#### [YOUR GOAL]
Could you report every line of the listing below that holds the word "sheet"?

[[ SUPPLIED ENTRIES open ]]

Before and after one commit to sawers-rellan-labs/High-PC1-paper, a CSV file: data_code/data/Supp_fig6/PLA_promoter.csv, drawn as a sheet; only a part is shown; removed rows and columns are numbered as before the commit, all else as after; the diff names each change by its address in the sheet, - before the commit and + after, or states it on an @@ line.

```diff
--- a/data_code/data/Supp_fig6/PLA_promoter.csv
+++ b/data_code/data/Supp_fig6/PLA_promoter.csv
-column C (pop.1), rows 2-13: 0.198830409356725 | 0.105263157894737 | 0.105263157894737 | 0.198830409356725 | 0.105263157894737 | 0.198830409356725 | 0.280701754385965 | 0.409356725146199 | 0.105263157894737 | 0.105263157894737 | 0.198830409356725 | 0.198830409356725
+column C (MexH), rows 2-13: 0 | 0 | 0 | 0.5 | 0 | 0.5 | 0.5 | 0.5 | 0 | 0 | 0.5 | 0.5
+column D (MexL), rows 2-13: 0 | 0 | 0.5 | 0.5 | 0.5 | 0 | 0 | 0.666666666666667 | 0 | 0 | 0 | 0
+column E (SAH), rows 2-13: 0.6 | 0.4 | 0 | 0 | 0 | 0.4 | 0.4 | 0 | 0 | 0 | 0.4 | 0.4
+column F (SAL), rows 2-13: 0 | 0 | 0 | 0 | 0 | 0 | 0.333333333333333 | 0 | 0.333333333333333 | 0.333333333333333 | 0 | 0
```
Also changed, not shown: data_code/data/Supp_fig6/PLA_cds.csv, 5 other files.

[[ SUPPLIED ENTRIES closed ]]
[[ SUPPLIED ENTRIES open ]]

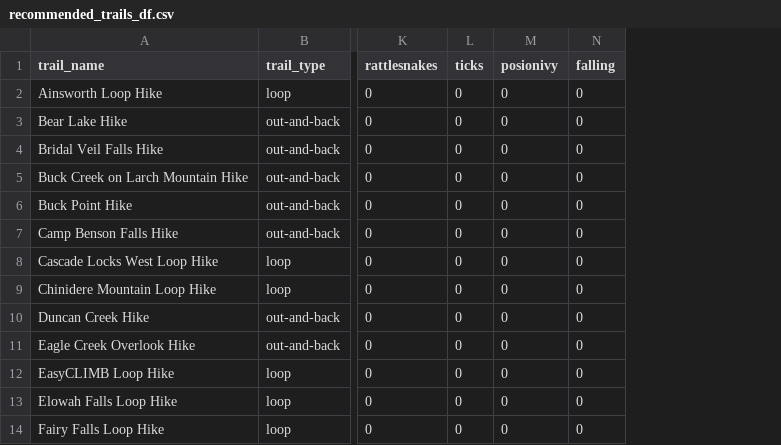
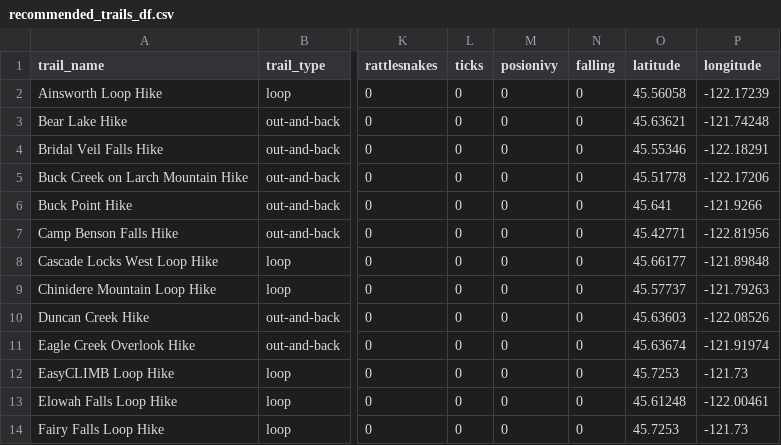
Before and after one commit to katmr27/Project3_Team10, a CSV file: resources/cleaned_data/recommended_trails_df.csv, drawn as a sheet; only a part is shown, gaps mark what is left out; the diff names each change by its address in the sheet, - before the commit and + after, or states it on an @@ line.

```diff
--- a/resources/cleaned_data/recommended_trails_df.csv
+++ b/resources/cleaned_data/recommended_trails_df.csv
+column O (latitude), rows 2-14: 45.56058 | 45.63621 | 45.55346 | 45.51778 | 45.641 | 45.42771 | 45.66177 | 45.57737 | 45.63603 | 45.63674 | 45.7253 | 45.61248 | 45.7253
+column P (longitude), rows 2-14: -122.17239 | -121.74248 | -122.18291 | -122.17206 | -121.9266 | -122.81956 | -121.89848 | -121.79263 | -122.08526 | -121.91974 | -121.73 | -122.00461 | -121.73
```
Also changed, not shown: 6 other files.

[[ SUPPLIED ENTRIES closed ]]

#### [OUTPUT FOR THIS EXERCISE]
Before and after one commit to sawers-rellan-labs/High-PC1-paper, a CSV file: data_code/data/Supp_fig6/PLA_promoter.csv, drawn as a sheet; only a part is shown; removed rows and columns are numbered as before the commit, all else as after; the diff names each change by its address in the sheet, - before the commit and + after, or states it on an @@ line.
Before and after one commit to katmr27/Project3_Team10, a CSV file: resources/cleaned_data/recommended_trails_df.csv, drawn as a sheet; only a part is shown, gaps mark what is left out; the diff names each change by its address in the sheet, - before the commit and + after, or states it on an @@ line.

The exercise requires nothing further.